  • For example, if the comparable property has a fireplace and the subject does not, the appraiser may deduct the value of a fireplace from the sales price of the comparable home.
  • However, in the case where the subject has something such as an extra half bath that a comparable doesn't have, the appraiser might add the value of that bath to the comparable property.

A true estimate of what the subject could sell for can only be determined once all differences between the comps and the subject have been evaluated. At (208) 782-0233, we are an authority in knowing the worth of particular items in Blackfoot and Bingham County neighborhoods. This approach to value is most often given the most importance when an appraisal is for a real estate purchase.

Valuation Using the Income Approach

A third method of valuing a property is sometimes employed when an area has a reasonable number of renter occupied properties. In this case, the amount of income the property generates is factored in with income produced by similar properties to determine the current value.
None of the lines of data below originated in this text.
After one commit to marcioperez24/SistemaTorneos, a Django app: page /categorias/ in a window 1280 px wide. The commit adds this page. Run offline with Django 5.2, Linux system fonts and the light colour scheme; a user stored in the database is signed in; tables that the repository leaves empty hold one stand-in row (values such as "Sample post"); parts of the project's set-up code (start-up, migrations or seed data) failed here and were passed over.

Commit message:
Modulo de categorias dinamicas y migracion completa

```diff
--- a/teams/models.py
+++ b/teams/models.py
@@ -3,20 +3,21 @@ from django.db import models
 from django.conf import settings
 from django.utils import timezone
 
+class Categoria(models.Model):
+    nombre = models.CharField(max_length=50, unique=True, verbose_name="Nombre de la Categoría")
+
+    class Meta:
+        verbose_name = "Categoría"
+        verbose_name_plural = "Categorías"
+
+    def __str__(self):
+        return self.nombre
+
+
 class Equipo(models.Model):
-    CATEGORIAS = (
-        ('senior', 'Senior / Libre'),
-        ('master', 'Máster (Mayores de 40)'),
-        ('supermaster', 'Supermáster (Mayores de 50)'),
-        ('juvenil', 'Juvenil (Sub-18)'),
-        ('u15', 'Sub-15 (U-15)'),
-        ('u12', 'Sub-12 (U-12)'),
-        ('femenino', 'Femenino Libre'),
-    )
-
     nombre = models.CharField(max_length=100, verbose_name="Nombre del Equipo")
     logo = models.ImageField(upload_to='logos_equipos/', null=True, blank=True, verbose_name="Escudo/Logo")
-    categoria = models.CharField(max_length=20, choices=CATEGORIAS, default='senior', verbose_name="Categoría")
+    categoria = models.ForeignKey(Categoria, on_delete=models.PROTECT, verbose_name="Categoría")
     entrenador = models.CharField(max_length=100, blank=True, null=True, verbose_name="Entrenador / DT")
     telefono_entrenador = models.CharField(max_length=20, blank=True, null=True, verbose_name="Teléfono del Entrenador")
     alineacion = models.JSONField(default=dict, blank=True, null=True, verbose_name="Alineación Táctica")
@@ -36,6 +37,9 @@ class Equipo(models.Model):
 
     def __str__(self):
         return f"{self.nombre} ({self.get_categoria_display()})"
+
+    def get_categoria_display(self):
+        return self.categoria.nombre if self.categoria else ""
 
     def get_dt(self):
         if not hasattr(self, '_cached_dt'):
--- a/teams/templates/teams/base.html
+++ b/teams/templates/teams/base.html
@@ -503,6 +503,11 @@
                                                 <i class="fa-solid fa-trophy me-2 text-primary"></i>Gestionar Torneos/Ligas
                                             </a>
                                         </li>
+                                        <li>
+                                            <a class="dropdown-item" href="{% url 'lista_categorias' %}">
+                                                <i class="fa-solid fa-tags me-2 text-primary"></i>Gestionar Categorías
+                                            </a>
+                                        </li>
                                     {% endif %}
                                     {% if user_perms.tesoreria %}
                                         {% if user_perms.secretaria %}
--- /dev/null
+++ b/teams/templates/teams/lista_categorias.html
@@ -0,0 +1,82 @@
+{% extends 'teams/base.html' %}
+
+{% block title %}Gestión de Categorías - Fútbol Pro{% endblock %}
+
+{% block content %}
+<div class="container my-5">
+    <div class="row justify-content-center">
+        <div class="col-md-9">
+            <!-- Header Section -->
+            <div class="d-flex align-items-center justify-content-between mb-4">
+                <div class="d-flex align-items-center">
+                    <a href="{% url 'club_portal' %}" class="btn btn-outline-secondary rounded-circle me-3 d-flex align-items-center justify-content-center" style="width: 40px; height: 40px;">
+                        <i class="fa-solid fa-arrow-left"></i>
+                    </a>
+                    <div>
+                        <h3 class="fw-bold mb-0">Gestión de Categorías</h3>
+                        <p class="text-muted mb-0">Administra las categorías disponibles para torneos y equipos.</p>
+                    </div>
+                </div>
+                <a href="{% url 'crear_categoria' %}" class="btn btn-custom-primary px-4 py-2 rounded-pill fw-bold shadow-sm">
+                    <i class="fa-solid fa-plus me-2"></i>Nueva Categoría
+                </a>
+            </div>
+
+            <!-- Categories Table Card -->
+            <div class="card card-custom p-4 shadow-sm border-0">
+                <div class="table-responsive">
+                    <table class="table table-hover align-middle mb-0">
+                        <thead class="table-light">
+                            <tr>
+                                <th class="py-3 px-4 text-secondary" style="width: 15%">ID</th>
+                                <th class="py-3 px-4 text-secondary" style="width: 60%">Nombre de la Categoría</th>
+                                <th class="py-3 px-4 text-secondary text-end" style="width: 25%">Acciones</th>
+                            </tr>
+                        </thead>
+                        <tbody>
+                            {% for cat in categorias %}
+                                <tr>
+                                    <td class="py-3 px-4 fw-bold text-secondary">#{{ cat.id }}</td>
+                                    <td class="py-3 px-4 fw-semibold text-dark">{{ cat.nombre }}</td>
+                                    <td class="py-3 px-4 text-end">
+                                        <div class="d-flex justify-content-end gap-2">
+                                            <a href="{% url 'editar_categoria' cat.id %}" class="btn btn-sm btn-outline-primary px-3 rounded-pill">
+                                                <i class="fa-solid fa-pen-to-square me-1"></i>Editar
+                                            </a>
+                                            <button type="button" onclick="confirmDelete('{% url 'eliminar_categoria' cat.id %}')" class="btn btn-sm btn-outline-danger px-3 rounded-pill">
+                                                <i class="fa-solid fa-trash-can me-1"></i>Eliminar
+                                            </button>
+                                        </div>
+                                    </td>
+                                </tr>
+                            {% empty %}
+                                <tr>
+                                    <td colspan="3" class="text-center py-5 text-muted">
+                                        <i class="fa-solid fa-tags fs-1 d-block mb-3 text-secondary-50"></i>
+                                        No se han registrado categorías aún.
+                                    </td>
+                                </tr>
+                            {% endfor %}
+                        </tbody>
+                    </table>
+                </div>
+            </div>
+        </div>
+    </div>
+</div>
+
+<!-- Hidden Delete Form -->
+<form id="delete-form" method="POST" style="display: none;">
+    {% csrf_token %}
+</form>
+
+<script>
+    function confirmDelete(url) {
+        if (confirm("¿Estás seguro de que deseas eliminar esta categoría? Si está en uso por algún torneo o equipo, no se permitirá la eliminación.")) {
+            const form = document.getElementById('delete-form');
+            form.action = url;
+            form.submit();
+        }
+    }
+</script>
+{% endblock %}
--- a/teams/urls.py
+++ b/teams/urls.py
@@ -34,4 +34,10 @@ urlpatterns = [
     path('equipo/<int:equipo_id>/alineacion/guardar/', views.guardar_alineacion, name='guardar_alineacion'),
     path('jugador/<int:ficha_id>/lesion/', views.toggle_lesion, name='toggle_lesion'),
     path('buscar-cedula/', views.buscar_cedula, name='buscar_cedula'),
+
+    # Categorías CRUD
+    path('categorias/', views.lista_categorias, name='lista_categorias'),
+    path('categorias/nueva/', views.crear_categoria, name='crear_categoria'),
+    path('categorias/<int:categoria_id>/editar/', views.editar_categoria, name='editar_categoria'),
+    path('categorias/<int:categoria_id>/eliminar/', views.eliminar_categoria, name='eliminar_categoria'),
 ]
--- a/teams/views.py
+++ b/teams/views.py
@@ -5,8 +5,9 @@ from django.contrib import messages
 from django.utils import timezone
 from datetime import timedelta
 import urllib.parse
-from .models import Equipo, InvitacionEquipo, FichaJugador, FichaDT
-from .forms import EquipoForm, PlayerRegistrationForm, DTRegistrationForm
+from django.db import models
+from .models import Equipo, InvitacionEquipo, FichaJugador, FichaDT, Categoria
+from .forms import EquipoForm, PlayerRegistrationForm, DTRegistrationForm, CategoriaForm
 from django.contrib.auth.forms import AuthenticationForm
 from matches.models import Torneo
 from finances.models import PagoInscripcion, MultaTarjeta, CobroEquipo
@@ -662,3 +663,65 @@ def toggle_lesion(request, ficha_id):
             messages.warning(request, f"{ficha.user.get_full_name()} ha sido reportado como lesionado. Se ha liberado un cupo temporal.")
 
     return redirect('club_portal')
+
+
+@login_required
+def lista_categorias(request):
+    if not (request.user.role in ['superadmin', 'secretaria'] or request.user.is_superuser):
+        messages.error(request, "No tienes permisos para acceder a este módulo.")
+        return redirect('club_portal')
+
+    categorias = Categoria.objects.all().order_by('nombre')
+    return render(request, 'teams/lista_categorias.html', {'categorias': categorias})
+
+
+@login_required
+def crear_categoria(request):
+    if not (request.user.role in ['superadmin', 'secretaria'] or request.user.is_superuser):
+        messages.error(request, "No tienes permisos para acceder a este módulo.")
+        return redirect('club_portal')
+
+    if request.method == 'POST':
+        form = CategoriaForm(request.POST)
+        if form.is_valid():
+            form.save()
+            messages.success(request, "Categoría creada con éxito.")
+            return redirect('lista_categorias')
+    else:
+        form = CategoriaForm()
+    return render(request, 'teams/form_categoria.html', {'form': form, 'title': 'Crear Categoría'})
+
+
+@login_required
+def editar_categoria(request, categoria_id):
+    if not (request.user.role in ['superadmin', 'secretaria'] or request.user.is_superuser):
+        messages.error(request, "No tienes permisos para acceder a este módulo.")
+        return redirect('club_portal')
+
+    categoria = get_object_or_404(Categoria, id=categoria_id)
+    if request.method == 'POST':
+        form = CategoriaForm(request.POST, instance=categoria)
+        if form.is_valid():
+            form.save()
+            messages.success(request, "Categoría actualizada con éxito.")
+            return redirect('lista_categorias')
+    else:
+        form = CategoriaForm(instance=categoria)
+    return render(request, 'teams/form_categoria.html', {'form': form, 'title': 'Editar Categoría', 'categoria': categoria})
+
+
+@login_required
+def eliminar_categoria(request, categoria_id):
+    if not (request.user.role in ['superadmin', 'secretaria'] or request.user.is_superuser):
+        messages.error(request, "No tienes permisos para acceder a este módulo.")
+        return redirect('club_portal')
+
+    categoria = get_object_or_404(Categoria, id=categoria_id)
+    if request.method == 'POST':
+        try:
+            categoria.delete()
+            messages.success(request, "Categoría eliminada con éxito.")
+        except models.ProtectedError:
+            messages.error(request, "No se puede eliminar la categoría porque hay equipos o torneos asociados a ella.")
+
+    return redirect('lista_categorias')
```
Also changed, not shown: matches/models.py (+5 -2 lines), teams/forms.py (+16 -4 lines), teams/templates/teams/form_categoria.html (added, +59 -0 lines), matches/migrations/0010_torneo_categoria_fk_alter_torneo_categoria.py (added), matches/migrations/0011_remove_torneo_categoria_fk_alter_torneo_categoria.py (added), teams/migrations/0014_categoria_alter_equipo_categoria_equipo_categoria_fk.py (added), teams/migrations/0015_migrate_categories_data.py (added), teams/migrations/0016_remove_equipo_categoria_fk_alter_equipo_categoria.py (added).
Putting It All Together

Combining information from all applicable approaches, the appraiser is then ready to state an estimated market value for the property in question. It is important to note that while the appraised value is probably the most reliable indication of what a property is worth, it probably will not be the price at which the property closes. There are always mitigating factors such as the seller's desire to get out of the property, urgency or 'bidding wars' that may adjust the final price up or down. But the appraised value is typically employed as a guideline for lenders who don't want to loan a buyer more money than the property is actually worth. It all comes down to this, an appraiser from (208) 782-0233 will guarantee you discover the most accurate property value, so you can make profitable real estate decisions.